TASK BRIEF: Look for "True" in the records and copy every line that has it.

[Change listing data]
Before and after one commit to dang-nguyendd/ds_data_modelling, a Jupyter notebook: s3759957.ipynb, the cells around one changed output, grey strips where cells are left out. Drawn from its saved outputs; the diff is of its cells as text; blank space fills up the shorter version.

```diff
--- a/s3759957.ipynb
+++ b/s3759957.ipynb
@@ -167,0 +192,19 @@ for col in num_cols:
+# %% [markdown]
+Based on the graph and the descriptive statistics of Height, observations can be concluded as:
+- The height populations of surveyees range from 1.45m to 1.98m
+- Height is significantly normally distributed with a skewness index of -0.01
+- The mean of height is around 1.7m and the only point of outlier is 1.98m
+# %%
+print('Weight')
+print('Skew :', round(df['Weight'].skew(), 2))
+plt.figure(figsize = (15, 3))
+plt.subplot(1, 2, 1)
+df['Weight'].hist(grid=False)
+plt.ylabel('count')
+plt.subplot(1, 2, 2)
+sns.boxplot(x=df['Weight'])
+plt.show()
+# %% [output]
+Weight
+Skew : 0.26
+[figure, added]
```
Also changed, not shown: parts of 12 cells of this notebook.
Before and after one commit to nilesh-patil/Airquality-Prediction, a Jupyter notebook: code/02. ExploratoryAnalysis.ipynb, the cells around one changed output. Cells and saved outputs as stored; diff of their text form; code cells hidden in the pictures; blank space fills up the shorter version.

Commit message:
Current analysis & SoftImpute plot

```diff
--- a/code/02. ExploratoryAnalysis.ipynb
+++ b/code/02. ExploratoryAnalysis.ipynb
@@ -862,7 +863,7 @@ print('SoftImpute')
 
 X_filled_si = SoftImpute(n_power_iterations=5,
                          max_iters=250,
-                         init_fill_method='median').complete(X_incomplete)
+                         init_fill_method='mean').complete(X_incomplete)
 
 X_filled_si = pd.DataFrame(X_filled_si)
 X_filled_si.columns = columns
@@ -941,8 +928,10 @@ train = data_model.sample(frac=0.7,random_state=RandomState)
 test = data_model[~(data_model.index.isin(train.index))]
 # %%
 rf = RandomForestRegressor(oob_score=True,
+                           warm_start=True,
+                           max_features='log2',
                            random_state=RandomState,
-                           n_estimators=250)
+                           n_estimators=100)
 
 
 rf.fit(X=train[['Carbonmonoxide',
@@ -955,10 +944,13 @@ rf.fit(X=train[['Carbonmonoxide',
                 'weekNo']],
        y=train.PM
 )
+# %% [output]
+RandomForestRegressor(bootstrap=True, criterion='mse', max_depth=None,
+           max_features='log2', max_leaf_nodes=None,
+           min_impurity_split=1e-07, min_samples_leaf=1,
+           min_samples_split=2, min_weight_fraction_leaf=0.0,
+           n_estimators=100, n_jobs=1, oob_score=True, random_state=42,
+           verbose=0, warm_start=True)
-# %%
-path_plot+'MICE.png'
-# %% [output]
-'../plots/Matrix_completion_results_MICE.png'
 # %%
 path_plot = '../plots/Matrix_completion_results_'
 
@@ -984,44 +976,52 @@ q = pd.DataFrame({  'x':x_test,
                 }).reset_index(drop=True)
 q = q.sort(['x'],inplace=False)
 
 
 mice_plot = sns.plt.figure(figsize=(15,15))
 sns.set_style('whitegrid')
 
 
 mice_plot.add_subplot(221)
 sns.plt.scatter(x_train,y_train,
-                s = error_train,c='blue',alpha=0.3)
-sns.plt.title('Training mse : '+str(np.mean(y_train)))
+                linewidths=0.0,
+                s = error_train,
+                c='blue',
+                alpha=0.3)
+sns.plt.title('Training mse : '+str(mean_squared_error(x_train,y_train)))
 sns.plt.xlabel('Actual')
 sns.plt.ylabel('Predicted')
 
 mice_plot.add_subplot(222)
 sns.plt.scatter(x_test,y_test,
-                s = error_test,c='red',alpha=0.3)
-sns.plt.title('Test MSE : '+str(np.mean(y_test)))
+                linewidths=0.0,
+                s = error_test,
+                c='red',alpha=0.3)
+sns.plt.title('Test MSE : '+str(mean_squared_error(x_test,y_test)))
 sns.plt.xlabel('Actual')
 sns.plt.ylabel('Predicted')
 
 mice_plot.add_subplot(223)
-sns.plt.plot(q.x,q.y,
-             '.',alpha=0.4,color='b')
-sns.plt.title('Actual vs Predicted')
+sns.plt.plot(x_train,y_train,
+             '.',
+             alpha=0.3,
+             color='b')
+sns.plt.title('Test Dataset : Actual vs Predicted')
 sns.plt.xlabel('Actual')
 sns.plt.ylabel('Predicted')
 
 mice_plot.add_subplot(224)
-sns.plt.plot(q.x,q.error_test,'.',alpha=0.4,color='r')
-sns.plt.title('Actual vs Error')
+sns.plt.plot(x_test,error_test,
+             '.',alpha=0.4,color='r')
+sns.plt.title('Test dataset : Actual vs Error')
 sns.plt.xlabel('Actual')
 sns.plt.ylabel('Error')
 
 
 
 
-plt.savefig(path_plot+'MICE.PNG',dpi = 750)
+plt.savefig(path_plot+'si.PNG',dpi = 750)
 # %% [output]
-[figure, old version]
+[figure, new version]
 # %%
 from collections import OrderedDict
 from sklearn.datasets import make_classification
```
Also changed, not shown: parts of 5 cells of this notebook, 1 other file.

SOLVED EXERCISE:
 rf = RandomForestRegressor(oob_score=True,
+                           warm_start=True,
+RandomForestRegressor(bootstrap=True, criterion='mse', max_depth=None,
+           n_estimators=100, n_jobs=1, oob_score=True, random_state=42,
+           verbose=0, warm_start=True)
                 }).reset_index(drop=True)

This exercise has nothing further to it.